have found these sources, it is time to read them. Decide
how the group will read and summarize these sources. Do you
all read everything? Do you divide up readings? In addition,
how might you divide up coverage of the monument for your
presentations? One division of labor might be the following:
one person handles the sculptural program, one person handles
the architectural design, and one person handles political
or religious issues--or subtopics of that nature. You will
need to continue meeting regularly and informing each other
on your separate pieces, so that you can ultimately knit together
your various aspects, forming a multi-faceted contextual interpretation
of the temple or palace.
Step 4. Monday morning hand in an annotated
bibliography and a two-page rough draft on your section of
the analysis. Bonnie Stapleton will talk with you
about how to organize effective oral presentations. Class
is dismissed early. Meet with Tamara in order to pull slides
for your presentation and go over your proposed plan for the
presentation. Prepare your presentation in consultation
with each other. Consider preparing handouts. Optimally
students would also add another page or two to their paper
Step 5. Tamara will provide feedback on the
two-page rough drafts, although they are not graded.
Each group gives their 20-minute in-class presentation.
Students in the audience will be responsible for remembering
main points regarding all monuments covered. Audience members
will also fill out ungraded responses regarding the effectiveness
of various components of each student's presentation. The
group will receive a group grade for their presentation, which
will be 30% of their grade for this project. Each student
will also be asked to indicate, on a separate sheet, approximately

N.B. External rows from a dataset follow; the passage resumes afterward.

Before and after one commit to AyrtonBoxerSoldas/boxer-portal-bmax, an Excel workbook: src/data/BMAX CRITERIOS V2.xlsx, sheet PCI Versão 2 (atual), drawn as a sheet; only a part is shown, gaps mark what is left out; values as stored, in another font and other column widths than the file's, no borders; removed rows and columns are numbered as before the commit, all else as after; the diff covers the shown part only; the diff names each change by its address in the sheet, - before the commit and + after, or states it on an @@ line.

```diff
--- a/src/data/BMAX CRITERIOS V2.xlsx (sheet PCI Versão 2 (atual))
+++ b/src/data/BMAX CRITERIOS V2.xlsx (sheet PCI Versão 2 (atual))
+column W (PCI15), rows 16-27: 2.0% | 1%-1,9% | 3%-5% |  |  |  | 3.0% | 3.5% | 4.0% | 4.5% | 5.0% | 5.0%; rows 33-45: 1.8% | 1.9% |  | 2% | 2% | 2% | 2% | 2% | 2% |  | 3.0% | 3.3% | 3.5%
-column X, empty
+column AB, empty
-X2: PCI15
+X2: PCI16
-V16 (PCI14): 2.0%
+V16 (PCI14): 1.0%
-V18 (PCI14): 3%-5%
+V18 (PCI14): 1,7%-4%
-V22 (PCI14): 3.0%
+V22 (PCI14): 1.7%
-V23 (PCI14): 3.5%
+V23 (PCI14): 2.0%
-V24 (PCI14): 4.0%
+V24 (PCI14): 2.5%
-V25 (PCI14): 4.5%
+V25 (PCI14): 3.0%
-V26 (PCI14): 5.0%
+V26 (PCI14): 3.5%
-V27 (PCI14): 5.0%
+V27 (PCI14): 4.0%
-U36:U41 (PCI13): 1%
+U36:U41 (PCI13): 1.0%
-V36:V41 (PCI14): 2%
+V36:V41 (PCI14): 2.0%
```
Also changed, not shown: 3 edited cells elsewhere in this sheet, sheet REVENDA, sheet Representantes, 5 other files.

what percentage of the project each project member was responsible
for. Tamara will not assign individual grades based on the
percentage of group work carried, but she will make note of
them, particularly in cases where it is indicated that a single
member of the group put in a particularly low level of effort.
Tamara will be available from 1:00 to 3:00 in the afternoon
in her office (#203 Packard Hall) should any of the groups
wish to meet with her. The writing center is also available
to help prepare group presentations.
Step 6. At start of class Wednesday, each student
hands in their 5-page paper. These papers will account
for 70% of your research project grade. Each paper should
start out with an explanation of the "why?" thesis
developed by the group; and should then back up the thesis
by way of particular aspects of the monument. All papers need
to include xeroxes of the monument at the end, and a bibliography.
Please use footnotes or endnotes whenever you draw upon the
work of others which goes beyond simple statements of fact.
Please use Turabian-style notes.
Step 7. Class will not meet in order to give you time
to review images and information concerning Indian sculptures
and architectural monuments to be covered in the midterm.
Step 8. 2-hour midterm on Indian sculptures and architectural